In her earlier years, she loved fruit loops and applejack cereal. (Oh, heck, so did we.) We bought her the most popular brand name, until the company made two mistakes: They added a new colored loop (blue) to the fruit, and a new colored jack (green) to the apple.
Fiona would not eat either of these cereals after that.
We tried emptying the boxes into large mixing bowls and picking out the offending colors, but she wasn’t fooled. She still wouldn’t eat the cereal. Could we not understand what was so obvious to her? THOSE STRANGE COLORS HAD CONTAMINATED IT!
We searched for lesser known brands that did not have evil blue in the fruit, or detestable green in the apple, but the damage had been done. She would no longer eat these cereals, regardless of brand or absence of unacceptable colors.
For years we assumed this was a feature of her autism, but her younger brother, Baby Bear, loves pepperoni more than any other part of the pizza, will eat any flavor or texture of chip, and any kind of cereal. In that sense, he clearly takes after his father.
When it comes to cereal, I bounce back and forth between raisin bran and grapenuts. Recently, when I ran out of cereal, Mr. Lucky went out to buy some more and came back with two boxes of “trail mix”—grapenuts with all sorts of exotic stuff added to it. It was as if the company took bits out of every type of cereal they made, threw it all together into one box, shook it up and called it “trail mix”--which quite frankly sounds like dog food to me.
I wouldn’t touch it.
Mr. Lucky thought I was crazy and unreasonable and stuck in a rut—as if he didn’t already know all these things about me after twenty years of marriage. “Come on, it’s the same cereal you’ve always eaten,” he said. “And it comes with lots of other stuff you like—cranberries, almonds, vanilla.
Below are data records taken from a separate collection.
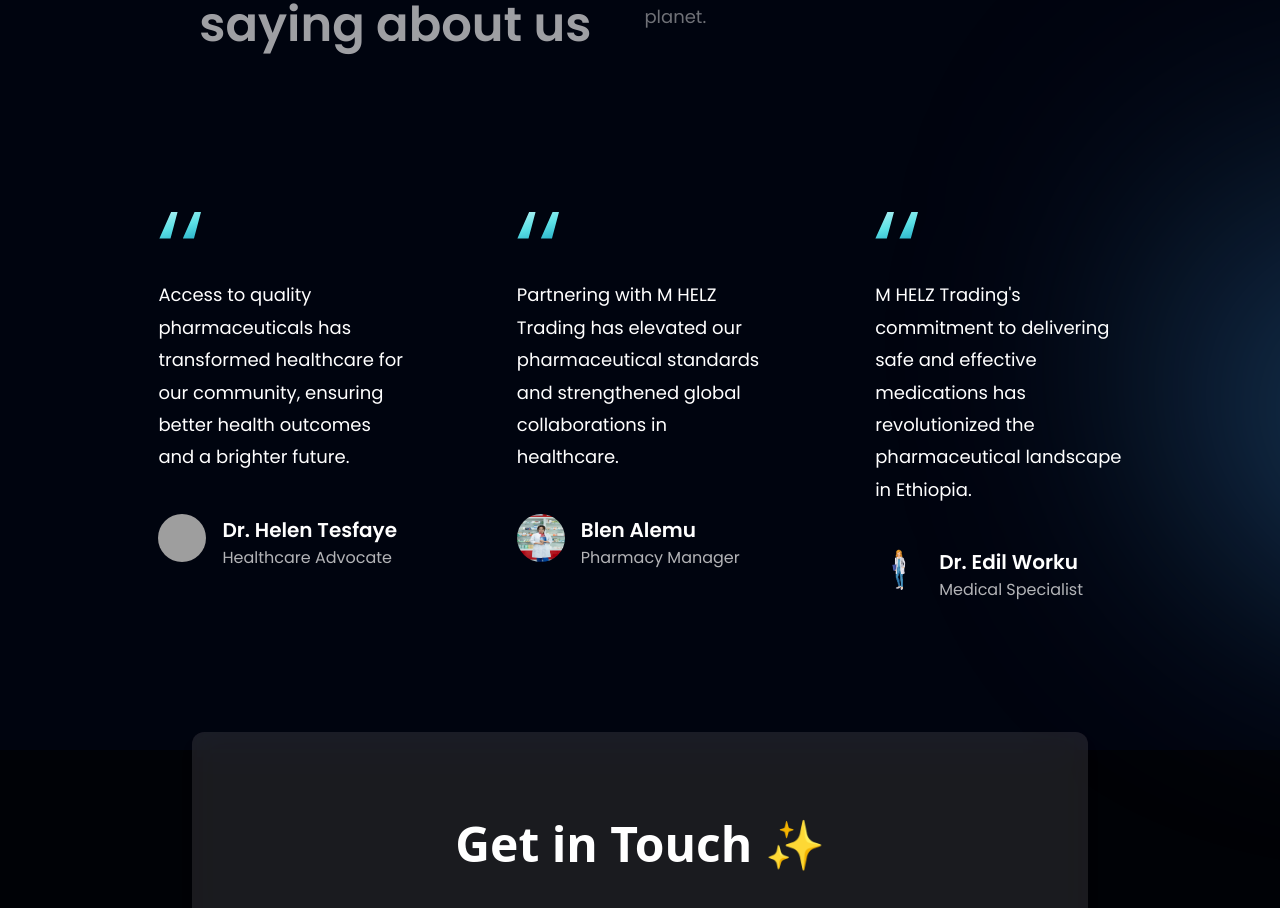
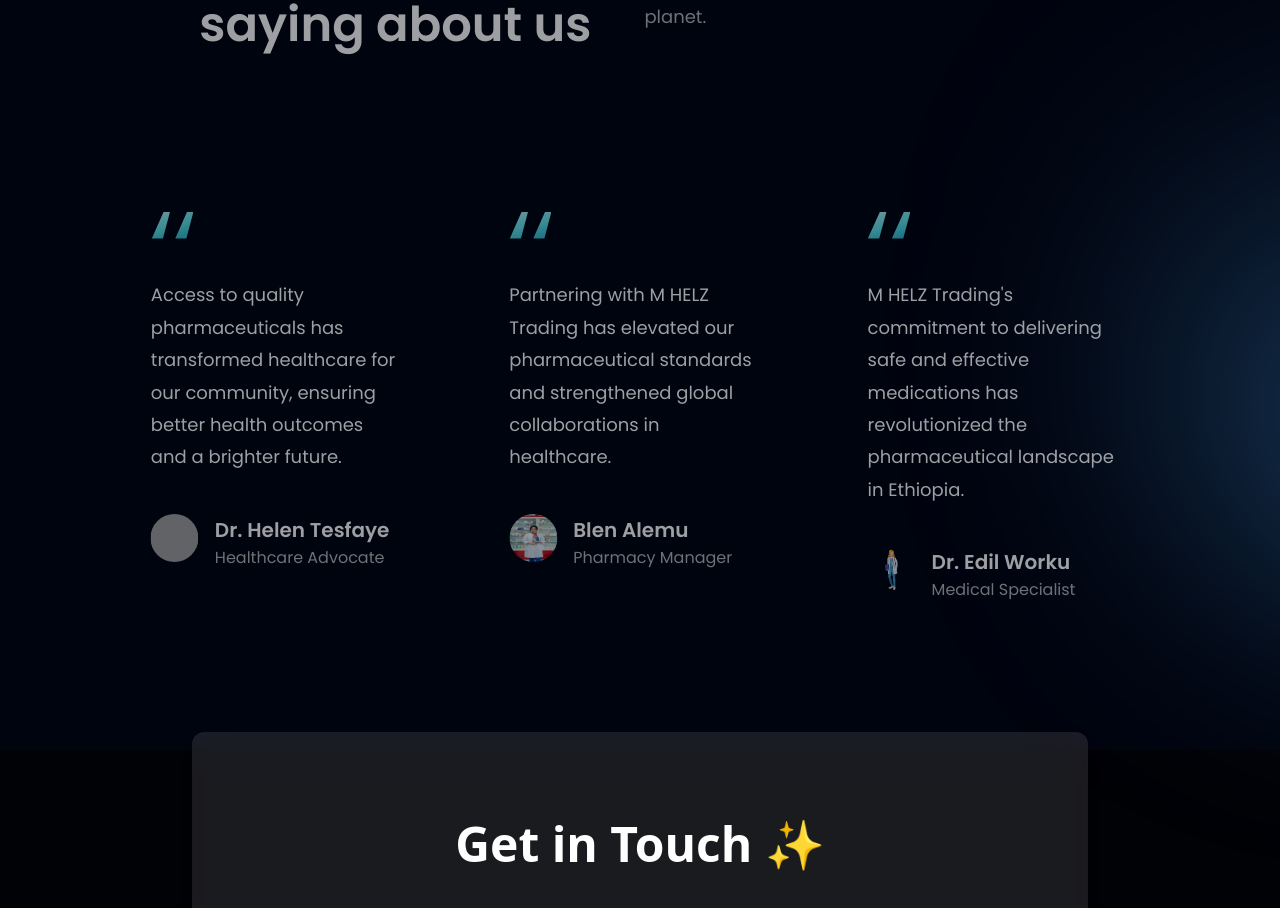
Before and after one commit to BlenB-dev/M-HELZ-Trading-Plc, a React (Vite) app in the folder Pharma/: page / in a window 1280 px wide. Shown: the part 1551-2459 px from the top of the page. Built offline with nearby package versions, Linux system fonts and the light colour scheme; grey boxes are pictures that could not be loaded.

Commit message:
change Testionials

```diff
--- a/Pharma/src/components/Testimonials.jsx
+++ b/Pharma/src/components/Testimonials.jsx
@@ -34,7 +34,7 @@ const Testimonials = () => (
       {feedback.map((card) => (
         <div
           key={card.id}
-          className="w-full sm:w-[45%] md:w-[30%] lg:w-[28%] p-4"
+          className="w-full animate-slide  sm:w-[45%] md:w-[30%] lg:w-[28%] p-4"
         >
           <FeedbackCard {...card} />
         </div>
```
Plus it was on sale—buy one, get one free.” This is the kind of logic I’ve come to expect from my husband, who’s an honor graduate of the Gracie Allen School of Economics.
I do like cranberries and almonds and vanilla. I also like ketchup and chocolate and fried chicken, but I sure as hell do not want to eat them together, and I certainly don’t want to find them in my grapenuts or raisin bran.
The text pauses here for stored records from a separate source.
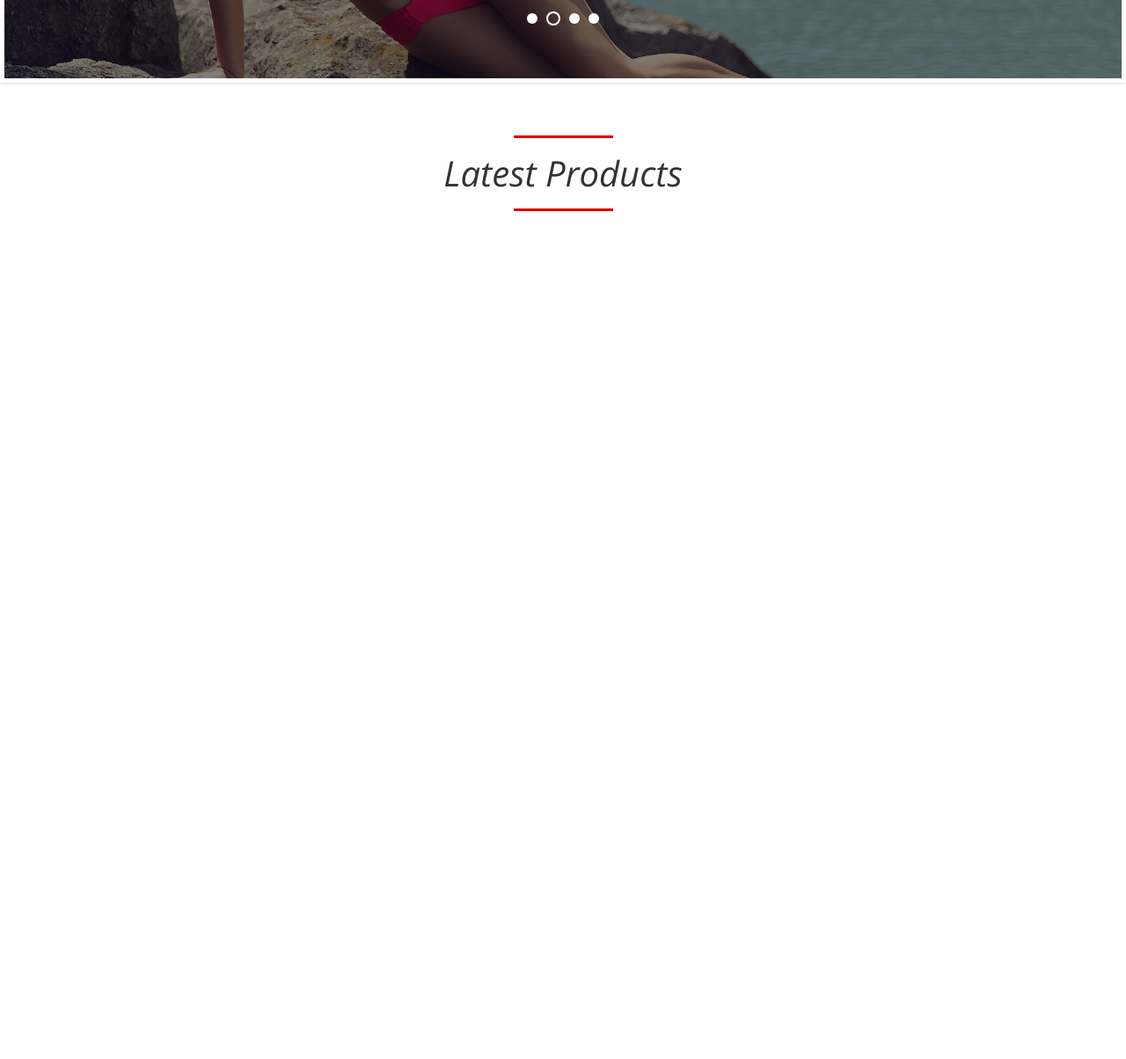
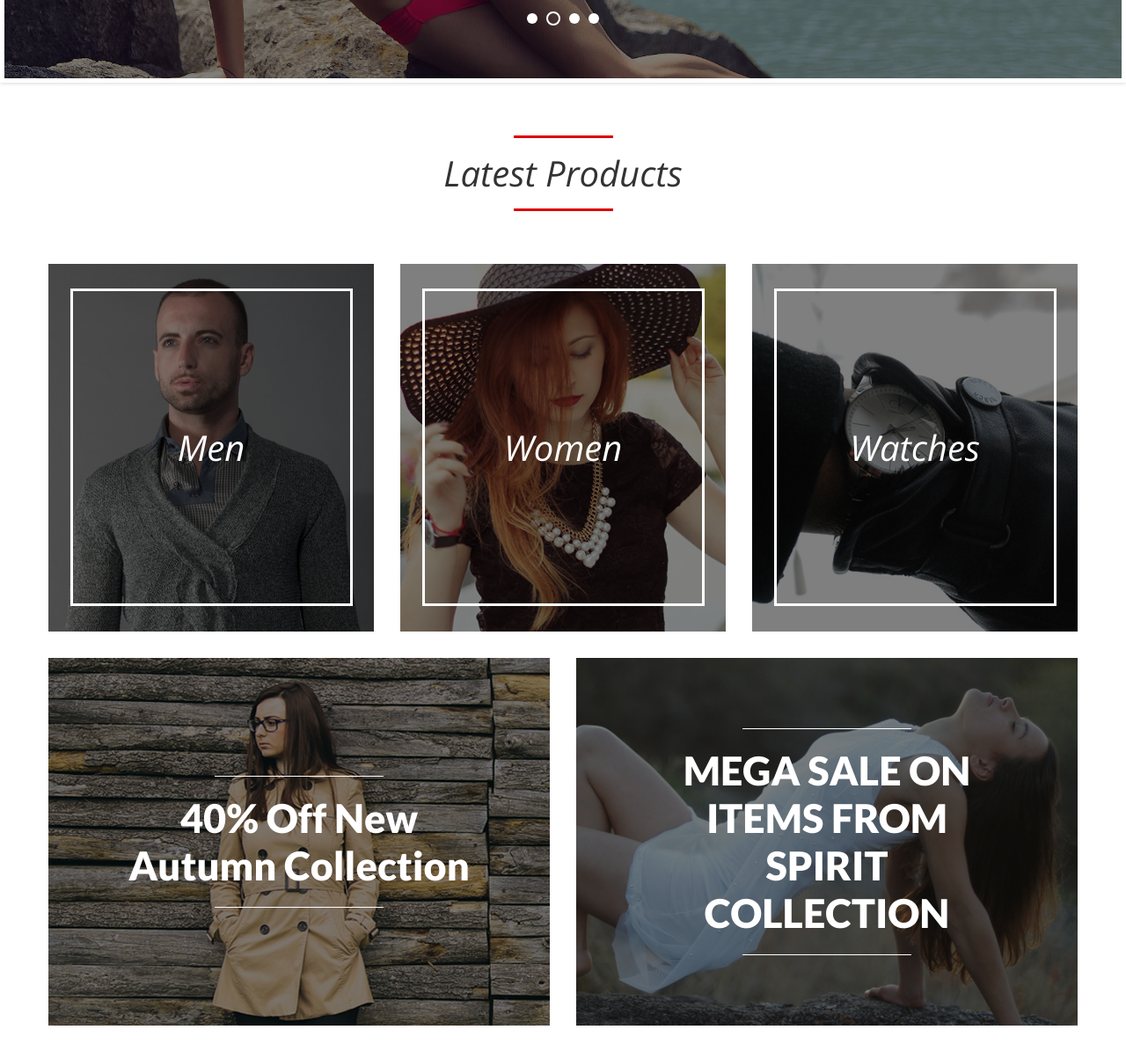
Before and after one commit to antoni-matusz/Brandly, a website: page app/index.html in a window 1280 px wide. Shown: the part 532-1736 px from the top of the page at 88% size. Before the commit the page ends 832 px from the top, so only its background shows below. Drawn offline with nearby package versions, Linux system fonts and the light colour scheme; files that its build step writes are made by us from their sources.

Commit message:
17.10.17

```diff
--- a/app/index.html
+++ b/app/index.html
@@ -75,11 +75,72 @@
     </ul>
   </header>
 
-  <section class="global-title">
+
+  <div class="clearfix"></div>
+
+  <div class="global-title">
     <div class="line"></div>
     <h4>Latest Products</h4>
     <div class="line"></div>
-  </section>
+  </div>
+
+  <div class="clearfix"></div>
+
+  <div class="pictures">
+    <div class="square">
+      <div class="overlay overlay-flex">
+        <div class="frame">
+          <p>Men</p>
+        </div>
+      </div>
+      <img src="/images/collections/men.jpg" alt="men"/>
+    </div>
+    <div class="square">
+      <div class="overlay overlay-flex">
+          <div class="frame">
+            <p>Women</p>
+          </div>
+      </div>
+      <img src="/images/collections/women.jpg" alt="women"/>
+    </div>
+    <div class="square">
+      <div class="overlay overlay-flex">
+          <div class="frame">
+            <p>Watches</p>
+          </div>
+      </div>
+      <img src="/images/collections/watches.jpg" alt="watches"/>
+    </div>
+
+
+
+    <div class="square second-square">
+      <div class="overlay overlay-flex">
+          <div class="frame noborder">
+            <div class="line"></div>
+            <p>40% Off New Autumn Collection</p>
+            <div class="line"></div>
+          </div>
+      </div>
+      <img src="/images/collections/new-collections.jpg" alt="new-collections"/>
+    </div>
+    <div class="square second-square">
+      <div class="overlay overlay-flex">
+          <div class="frame noborder">
+            <div class="line"></div>
+            <p>MEGA SALE ON ITEMS FROM SPIRIT COLLECTION</p>
+            <div class="line"></div>
+          </div>
+      </div>
+      <img src="/images/collections/mega-sale.jpg" alt="mega-sale"/>
+    </div>
+
+  </div>
+
+
+  <div class="clearfix"></div>
+
+
 
 
 <!-- jQuery (necessary for Bootstrap's JavaScript plugins) -->
--- a/app/styles/custom_slider_menu.less
+++ b/app/styles/custom_slider_menu.less
@@ -38,12 +38,6 @@ header{
 	.bxslider {
 		li {
 			position: relative;
-		}
-		.overlay{
-			position: absolute;
-			width: 100%;
-			height: 100%;
-			background-color: rgba(0, 0, 0, 0.5);
 		}
 		.slider-text-content {
 			position: absolute;
--- a/app/styles/global.less
+++ b/app/styles/global.less
@@ -1,3 +1,21 @@
 body{
 	font-family: 'Open Sans', sans-serif;
 }
+
+.flex-center{
+	display: flex;
+	justify-content: center;
+	align-items: center;
+}
+
+.clearfix{
+	display: block;
+	clear: both;
+}
+
+.overlay{
+	position: absolute;
+	width: 100%;
+	height: 100%;
+	background-color: rgba(0, 0, 0, 0.5);
+}
--- a/app/styles/index.less
+++ b/app/styles/index.less
@@ -3,3 +3,4 @@
 @import "bxslider";
 @import "custom_slider_menu";
 @import "global-title";
+@import "pictures";
--- /dev/null
+++ b/app/styles/pictures.less
@@ -0,0 +1,55 @@
+.pictures {
+	width: 1170px;
+	margin: 0 auto 30px;
+	display: flex;
+	flex-wrap: wrap;
+	.square {
+		width: 370px;
+		height: 418px;
+		margin-right: 30px;
+		margin-bottom: 30px;
+		position: relative;
+
+		&:last-child, &:nth-child(3) {
+			margin-right: 0;
+		}
+		.overlay-flex{
+			&:extend(.flex-center);
+		}
+		.frame {
+			width: 315px;
+			height: 355px;
+			border: solid 3px #ffffff;
+			&:extend(.flex-center);
+			p {
+				font-size: 40px;
+				font-weight: 300;
+				font-style: italic;
+				line-height: 0.48;
+				color: #ffffff;
+			}
+		}
+		.noborder{
+			border: none;
+			flex-direction: column;
+			.line {
+				width: 192px;
+				height: 0;
+				border-bottom: 1px solid #ffffff;
+			}
+			p{
+				font-size: 45px;
+				font-weight: 900;
+				font-family: 'Lato', sans-serif;
+				width: 420px;
+				font-style: normal;
+				line-height: initial;
+				text-align: center;
+				margin: 20px 0;
+			}
+		}
+	}
+	.second-square{
+		width: 570px;
+	}
+}
```
Also changed, not shown: app/images/collections/mega-sale.jpg (added), app/images/collections/men.jpg (added), app/images/collections/new-collections.jpg (added), app/images/collections/watches.jpg (added), app/images/collections/women.jpg (added).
Mr. Lucky gladly ate the trail mix, because he’ll eat any kind of cereal at any time of day—except for grapenuts and raisin bran.
The next day I went out myself to buy cereal I knew I would eat. I had to read the boxes carefully to make sure I got just raisin bran, and not extra crunchy raisin bran, or raisin bran with grapes and nuts, or—heaven forbid, but I wouldn’t be surprised if it’s out there, and I mean way out there—raisin bran with chocolate flakes, chicken chunks and dried globs of ketchup.
Maybe Fiona’s aversion to blue fruit loops and green applejacks had nothing to do with autism. It could be she simply took after her mother.
Mr. Lucky likes to tease me by saying I’m no fun, that I have no sense of adventure.
That’s not entirely true. Secretly, I really want to eat cocoa puffs for breakfast. And I probably would, if I weren’t afraid he and Baby Bear would devour them as snack food, leaving me with nothing to eat for breakfast . . . except grapenuts and raisin bran.